Top of Data

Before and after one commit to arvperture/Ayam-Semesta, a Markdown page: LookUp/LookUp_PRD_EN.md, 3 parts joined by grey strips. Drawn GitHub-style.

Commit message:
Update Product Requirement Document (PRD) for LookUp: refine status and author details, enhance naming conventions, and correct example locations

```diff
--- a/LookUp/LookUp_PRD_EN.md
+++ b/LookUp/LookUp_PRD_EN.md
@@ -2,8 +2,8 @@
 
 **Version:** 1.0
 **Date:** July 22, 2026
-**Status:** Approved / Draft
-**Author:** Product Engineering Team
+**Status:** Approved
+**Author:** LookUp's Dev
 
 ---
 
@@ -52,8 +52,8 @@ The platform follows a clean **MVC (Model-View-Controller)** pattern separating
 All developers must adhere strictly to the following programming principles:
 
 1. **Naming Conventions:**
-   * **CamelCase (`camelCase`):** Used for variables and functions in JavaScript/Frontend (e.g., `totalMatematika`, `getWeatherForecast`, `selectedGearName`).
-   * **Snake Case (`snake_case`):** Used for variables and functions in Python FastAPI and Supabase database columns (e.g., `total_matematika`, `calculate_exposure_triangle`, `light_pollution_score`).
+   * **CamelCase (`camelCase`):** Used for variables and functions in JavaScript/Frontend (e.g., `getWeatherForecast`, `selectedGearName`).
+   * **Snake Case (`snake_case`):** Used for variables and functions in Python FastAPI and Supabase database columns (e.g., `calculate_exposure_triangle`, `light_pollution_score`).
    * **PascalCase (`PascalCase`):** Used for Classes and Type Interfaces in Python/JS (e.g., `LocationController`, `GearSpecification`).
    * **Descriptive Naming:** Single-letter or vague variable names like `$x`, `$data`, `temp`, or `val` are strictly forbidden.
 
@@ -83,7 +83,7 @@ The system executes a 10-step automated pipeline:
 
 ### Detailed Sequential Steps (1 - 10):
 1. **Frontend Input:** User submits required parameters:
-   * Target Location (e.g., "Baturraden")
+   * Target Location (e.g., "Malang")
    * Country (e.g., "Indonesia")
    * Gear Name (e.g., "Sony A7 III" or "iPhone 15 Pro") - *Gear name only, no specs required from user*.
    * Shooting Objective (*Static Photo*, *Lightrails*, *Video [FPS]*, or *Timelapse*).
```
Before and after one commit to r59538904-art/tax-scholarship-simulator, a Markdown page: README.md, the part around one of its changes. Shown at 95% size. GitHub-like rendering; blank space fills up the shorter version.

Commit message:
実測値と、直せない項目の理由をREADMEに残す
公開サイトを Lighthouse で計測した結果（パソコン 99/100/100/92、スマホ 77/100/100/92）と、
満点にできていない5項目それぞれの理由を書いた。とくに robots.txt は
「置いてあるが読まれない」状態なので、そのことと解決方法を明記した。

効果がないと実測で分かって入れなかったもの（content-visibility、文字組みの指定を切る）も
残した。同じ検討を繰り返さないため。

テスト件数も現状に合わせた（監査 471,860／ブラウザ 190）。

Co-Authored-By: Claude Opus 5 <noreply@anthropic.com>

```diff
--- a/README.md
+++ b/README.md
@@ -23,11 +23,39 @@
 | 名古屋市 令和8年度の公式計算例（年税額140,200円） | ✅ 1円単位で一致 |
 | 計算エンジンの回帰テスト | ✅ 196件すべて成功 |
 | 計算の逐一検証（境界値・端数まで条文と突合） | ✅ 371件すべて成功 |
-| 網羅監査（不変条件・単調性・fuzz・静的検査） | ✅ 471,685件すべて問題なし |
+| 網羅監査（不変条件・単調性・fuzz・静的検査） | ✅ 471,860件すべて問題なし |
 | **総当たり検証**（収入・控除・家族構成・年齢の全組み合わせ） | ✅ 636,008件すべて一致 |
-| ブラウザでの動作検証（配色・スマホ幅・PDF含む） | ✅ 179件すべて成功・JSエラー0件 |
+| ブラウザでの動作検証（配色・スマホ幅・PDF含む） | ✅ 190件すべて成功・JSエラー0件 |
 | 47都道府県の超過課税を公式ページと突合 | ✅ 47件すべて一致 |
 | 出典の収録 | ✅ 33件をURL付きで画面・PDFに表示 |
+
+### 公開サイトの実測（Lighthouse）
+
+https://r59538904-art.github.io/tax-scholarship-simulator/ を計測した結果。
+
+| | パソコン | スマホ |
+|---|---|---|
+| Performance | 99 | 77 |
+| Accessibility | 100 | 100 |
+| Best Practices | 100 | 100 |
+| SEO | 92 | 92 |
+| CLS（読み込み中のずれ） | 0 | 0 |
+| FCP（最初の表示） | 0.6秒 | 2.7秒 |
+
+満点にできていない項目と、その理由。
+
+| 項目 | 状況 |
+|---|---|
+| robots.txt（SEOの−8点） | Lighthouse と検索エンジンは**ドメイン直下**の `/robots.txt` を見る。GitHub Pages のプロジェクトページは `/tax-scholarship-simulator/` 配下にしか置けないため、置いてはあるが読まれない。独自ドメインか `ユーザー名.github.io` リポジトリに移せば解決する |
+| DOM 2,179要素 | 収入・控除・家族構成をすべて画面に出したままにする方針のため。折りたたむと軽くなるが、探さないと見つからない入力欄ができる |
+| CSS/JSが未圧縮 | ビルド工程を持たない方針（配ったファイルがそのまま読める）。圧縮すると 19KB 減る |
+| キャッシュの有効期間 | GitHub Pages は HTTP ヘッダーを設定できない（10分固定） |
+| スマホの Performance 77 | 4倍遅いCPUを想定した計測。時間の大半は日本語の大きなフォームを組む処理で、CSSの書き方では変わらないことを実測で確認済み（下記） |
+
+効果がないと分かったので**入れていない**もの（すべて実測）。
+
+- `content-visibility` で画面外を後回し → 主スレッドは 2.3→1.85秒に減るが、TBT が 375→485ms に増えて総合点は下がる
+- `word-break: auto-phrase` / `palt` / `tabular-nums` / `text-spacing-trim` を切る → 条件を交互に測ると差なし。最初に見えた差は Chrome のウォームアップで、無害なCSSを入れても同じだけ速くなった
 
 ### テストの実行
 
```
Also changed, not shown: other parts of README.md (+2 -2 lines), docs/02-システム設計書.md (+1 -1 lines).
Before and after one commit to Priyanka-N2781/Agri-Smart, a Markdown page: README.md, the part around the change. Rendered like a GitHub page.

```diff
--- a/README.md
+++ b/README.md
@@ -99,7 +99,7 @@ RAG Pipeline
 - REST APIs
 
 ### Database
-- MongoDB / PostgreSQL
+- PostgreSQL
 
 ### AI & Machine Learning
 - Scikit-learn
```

Bottom of Data

Using the records above, report each line that contains the word "Lighthouse" by copying it.

• [Result for this exercise]:
公開サイトを Lighthouse で計測した結果（パソコン 99/100/100/92、スマホ 77/100/100/92）と、
+### 公開サイトの実測（Lighthouse）
+| robots.txt（SEOの−8点） | Lighthouse と検索エンジンは**ドメイン直下**の `/robots.txt` を見る。GitHub Pages のプロジェクトページは `/tax-scholarship-simulator/` 配下にしか置けないため、置いてはあるが読まれない。独自ドメインか `ユーザー名.github.io` リポジトリに移せば解決する |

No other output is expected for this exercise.